_Problem description_.
What you return should match the entries below exactly, only without the images.
---------- Input data ----------
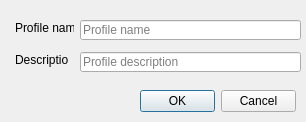
Qt form ui/wizard/ui_profile.ui (gltn/stdm) before a commit.
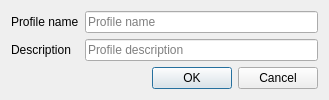
The same form after that commit.

```diff
--- a/ui/wizard/ui_profile.ui
+++ b/ui/wizard/ui_profile.ui
@@ -6,61 +6,44 @@
    <rect>
     <x>0</x>
     <y>0</y>
-    <width>306</width>
-    <height>122</height>
+    <width>329</width>
+    <height>93</height>
    </rect>
   </property>
   <property name="windowTitle">
    <string>Profile Editor</string>
   </property>
-  <widget class="QLineEdit" name="edtDesc">
-   <property name="geometry">
-    <rect>
-     <x>80</x>
-     <y>52</y>
-     <width>221</width>
-     <height>20</height>
-    </rect>
-   </property>
+  <layout class="QFormLayout" name="formLayout">
+   <item row="0" column="0">
+    <widget class="QLabel" name="label">
+     <property name="text">
+      <string>Profile name</string>
+     </property>
+    </widget>
+   </item>
+   <item row="0" column="1">
+    <widget class="QLineEdit" name="edtProfile">
    <property name="placeholderText">
-    <string>Profile description</string>
-   </property>
-  </widget>
+      <string>Profile name</string>
+     </property>
+    </widget>
+   </item>
+   <item row="1" column="0">
   <widget class="QLabel" name="label_2">
-   <property name="geometry">
-    <rect>
-     <x>15</x>
-     <y>52</y>
-     <width>53</width>
-     <height>16</height>
-    </rect>
-   </property>
    <property name="text">
     <string>Description</string>
    </property>
   </widget>
-  <widget class="QLabel" name="label">
-   <property name="geometry">
-    <rect>
-     <x>15</x>
-     <y>20</y>
-     <width>59</width>
-     <height>16</height>
-    </rect>
-   </property>
-   <property name="text">
-    <string>Profile name</string>
-   </property>
-  </widget>
+   </item>
+   <item row="1" column="1">
+    <widget class="QLineEdit" name="edtDesc">
+     <property name="placeholderText">
+      <string>Profile description</string>
+     </property>
+    </widget>
+   </item>
+   <item row="2" column="1">
   <widget class="QDialogButtonBox" name="buttonBox">
-   <property name="geometry">
-    <rect>
-     <x>140</x>
-     <y>90</y>
-     <width>156</width>
-     <height>23</height>
-    </rect>
-   </property>
    <property name="orientation">
     <enum>Qt::Horizontal</enum>
    </property>
@@ -68,19 +51,8 @@
     <set>QDialogButtonBox::Cancel|QDialogButtonBox::Ok</set>
    </property>
   </widget>
-  <widget class="QLineEdit" name="edtProfile">
-   <property name="geometry">
-    <rect>
-     <x>80</x>
-     <y>20</y>
-     <width>221</width>
-     <height>20</height>
-    </rect>
-   </property>
-   <property name="placeholderText">
-    <string>Profile name</string>
-   </property>
-  </widget>
+   </item>
+  </layout>
  </widget>
  <tabstops>
   <tabstop>edtProfile</tabstop>
```
Lines whose indentation alone changed are shown as unchanged.
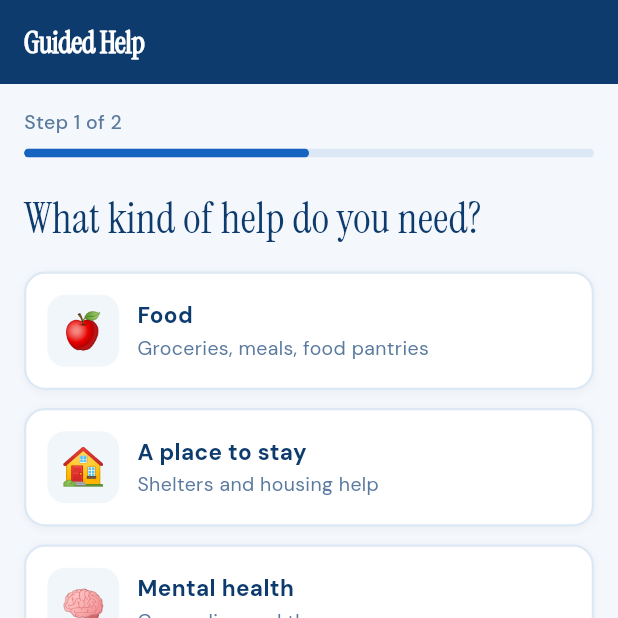
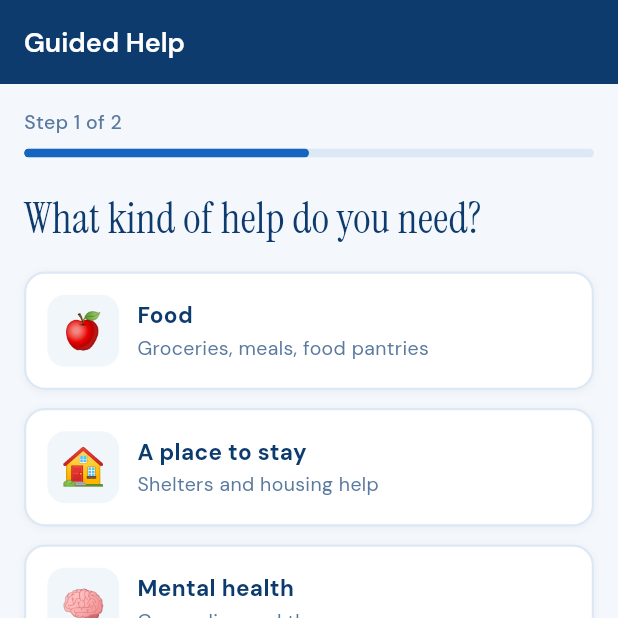
Before and after one commit to mplsllc/publicaid-android, a Flutter app: the screen it shows after launch, item 3 of the bottom bar chosen, on a phone screen of 412 x 824 dp, the top half of it. Run offline on Flutter 3.47's test engine with Material 3 defaults, Android fonts, the phone set to English and light mode, and no system bars; our stand-ins replace flutter_secure_storage, geolocator, local_auth, share_plus, shared_preferences; network calls fail.

Commit message:
fix: consistent fonts and status bar across all screens
- All AppBars use theme default (DMSans 18px semibold, navy bg)
- Removed custom title styles from Guide, Blog, Blog detail screens
- AppBar theme includes systemOverlayStyle for transparent status bar
- Status bar icons always light on navy background

```diff
--- a/lib/screens/guide_screen.dart
+++ b/lib/screens/guide_screen.dart
@@ -98,18 +98,8 @@ class GuideScreen extends StatelessWidget {
     return Scaffold(
       backgroundColor: AppColors.lightBg,
       appBar: AppBar(
-        title: const Text(
-          'Guided Help',
-          style: TextStyle(
-            fontFamily: 'InstrumentSerif',
-            fontSize: 20,
-            color: Colors.white,
-            letterSpacing: -0.3,
-          ),
-        ),
-        backgroundColor: AppColors.navyBlue,
-        foregroundColor: Colors.white,
-        elevation: 0,
+        title: const Text('Guided Help'),
+        automaticallyImplyLeading: false,
       ),
       body: ListView(
         physics: const BouncingScrollPhysics(
--- a/lib/theme.dart
+++ b/lib/theme.dart
@@ -1,4 +1,5 @@
 import 'package:flutter/material.dart';
+import 'package:flutter/services.dart';
 
 class AppColors {
   static const navyBlue = Color(0xFF0D3B6E);
@@ -91,11 +92,17 @@ ThemeData buildAppTheme() {
         color: Colors.white,
       ),
     ),
-    appBarTheme: const AppBarTheme(
+    appBarTheme: AppBarTheme(
       backgroundColor: AppColors.navyBlue,
       foregroundColor: Colors.white,
       elevation: 0,
-      titleTextStyle: TextStyle(
+      scrolledUnderElevation: 0,
+      systemOverlayStyle: const SystemUiOverlayStyle(
+        statusBarColor: Colors.transparent,
+        statusBarIconBrightness: Brightness.light,
+        statusBarBrightness: Brightness.dark,
+      ),
+      titleTextStyle: const TextStyle(
         fontFamily: 'DMSans',
         fontSize: 18,
         fontWeight: FontWeight.w600,
```
Also changed, not shown: lib/screens/blog_screen.dart (+2 -19 lines).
----------
_Written response_.
Qt form ui/wizard/ui_profile.ui (gltn/stdm) before a commit.
The same form after that commit.

```diff
--- a/ui/wizard/ui_profile.ui
+++ b/ui/wizard/ui_profile.ui
@@ -6,61 +6,44 @@
    <rect>
     <x>0</x>
     <y>0</y>
-    <width>306</width>
-    <height>122</height>
+    <width>329</width>
+    <height>93</height>
    </rect>
   </property>
   <property name="windowTitle">
    <string>Profile Editor</string>
   </property>
-  <widget class="QLineEdit" name="edtDesc">
-   <property name="geometry">
-    <rect>
-     <x>80</x>
-     <y>52</y>
-     <width>221</width>
-     <height>20</height>
-    </rect>
-   </property>
+  <layout class="QFormLayout" name="formLayout">
+   <item row="0" column="0">
+    <widget class="QLabel" name="label">
+     <property name="text">
+      <string>Profile name</string>
+     </property>
+    </widget>
+   </item>
+   <item row="0" column="1">
+    <widget class="QLineEdit" name="edtProfile">
    <property name="placeholderText">
-    <string>Profile description</string>
-   </property>
-  </widget>
+      <string>Profile name</string>
+     </property>
+    </widget>
+   </item>
+   <item row="1" column="0">
   <widget class="QLabel" name="label_2">
-   <property name="geometry">
-    <rect>
-     <x>15</x>
-     <y>52</y>
-     <width>53</width>
-     <height>16</height>
-    </rect>
-   </property>
    <property name="text">
     <string>Description</string>
    </property>
   </widget>
-  <widget class="QLabel" name="label">
-   <property name="geometry">
-    <rect>
-     <x>15</x>
-     <y>20</y>
-     <width>59</width>
-     <height>16</height>
-    </rect>
-   </property>
-   <property name="text">
-    <string>Profile name</string>
-   </property>
-  </widget>
+   </item>
+   <item row="1" column="1">
+    <widget class="QLineEdit" name="edtDesc">
+     <property name="placeholderText">
+      <string>Profile description</string>
+     </property>
+    </widget>
+   </item>
+   <item row="2" column="1">
   <widget class="QDialogButtonBox" name="buttonBox">
-   <property name="geometry">
-    <rect>
-     <x>140</x>
-     <y>90</y>
-     <width>156</width>
-     <height>23</height>
-    </rect>
-   </property>
    <property name="orientation">
     <enum>Qt::Horizontal</enum>
    </property>
@@ -68,19 +51,8 @@
     <set>QDialogButtonBox::Cancel|QDialogButtonBox::Ok</set>
    </property>
   </widget>
-  <widget class="QLineEdit" name="edtProfile">
-   <property name="geometry">
-    <rect>
-     <x>80</x>
-     <y>20</y>
-     <width>221</width>
-     <height>20</height>
-    </rect>
-   </property>
-   <property name="placeholderText">
-    <string>Profile name</string>
-   </property>
-  </widget>
+   </item>
+  </layout>
  </widget>
  <tabstops>
   <tabstop>edtProfile</tabstop>
```
Lines whose indentation alone changed are shown as unchanged.
Before and after one commit to mplsllc/publicaid-android, a Flutter app: the screen it shows after launch, item 3 of the bottom bar chosen, on a phone screen of 412 x 824 dp, the top half of it. Run offline on Flutter 3.47's test engine with Material 3 defaults, Android fonts, the phone set to English and light mode, and no system bars; our stand-ins replace flutter_secure_storage, geolocator, local_auth, share_plus, shared_preferences; network calls fail.

Commit message:
fix: consistent fonts and status bar across all screens
- All AppBars use theme default (DMSans 18px semibold, navy bg)
- Removed custom title styles from Guide, Blog, Blog detail screens
- AppBar theme includes systemOverlayStyle for transparent status bar
- Status bar icons always light on navy background

```diff
--- a/lib/screens/guide_screen.dart
+++ b/lib/screens/guide_screen.dart
@@ -98,18 +98,8 @@ class GuideScreen extends StatelessWidget {
     return Scaffold(
       backgroundColor: AppColors.lightBg,
       appBar: AppBar(
-        title: const Text(
-          'Guided Help',
-          style: TextStyle(
-            fontFamily: 'InstrumentSerif',
-            fontSize: 20,
-            color: Colors.white,
-            letterSpacing: -0.3,
-          ),
-        ),
-        backgroundColor: AppColors.navyBlue,
-        foregroundColor: Colors.white,
-        elevation: 0,
+        title: const Text('Guided Help'),
+        automaticallyImplyLeading: false,
       ),
       body: ListView(
         physics: const BouncingScrollPhysics(
--- a/lib/theme.dart
+++ b/lib/theme.dart
@@ -1,4 +1,5 @@
 import 'package:flutter/material.dart';
+import 'package:flutter/services.dart';
 
 class AppColors {
   static const navyBlue = Color(0xFF0D3B6E);
@@ -91,11 +92,17 @@ ThemeData buildAppTheme() {
         color: Colors.white,
       ),
     ),
-    appBarTheme: const AppBarTheme(
+    appBarTheme: AppBarTheme(
       backgroundColor: AppColors.navyBlue,
       foregroundColor: Colors.white,
       elevation: 0,
-      titleTextStyle: TextStyle(
+      scrolledUnderElevation: 0,
+      systemOverlayStyle: const SystemUiOverlayStyle(
+        statusBarColor: Colors.transparent,
+        statusBarIconBrightness: Brightness.light,
+        statusBarBrightness: Brightness.dark,
+      ),
+      titleTextStyle: const TextStyle(
         fontFamily: 'DMSans',
         fontSize: 18,
         fontWeight: FontWeight.w600,
```
Also changed, not shown: lib/screens/blog_screen.dart (+2 -19 lines).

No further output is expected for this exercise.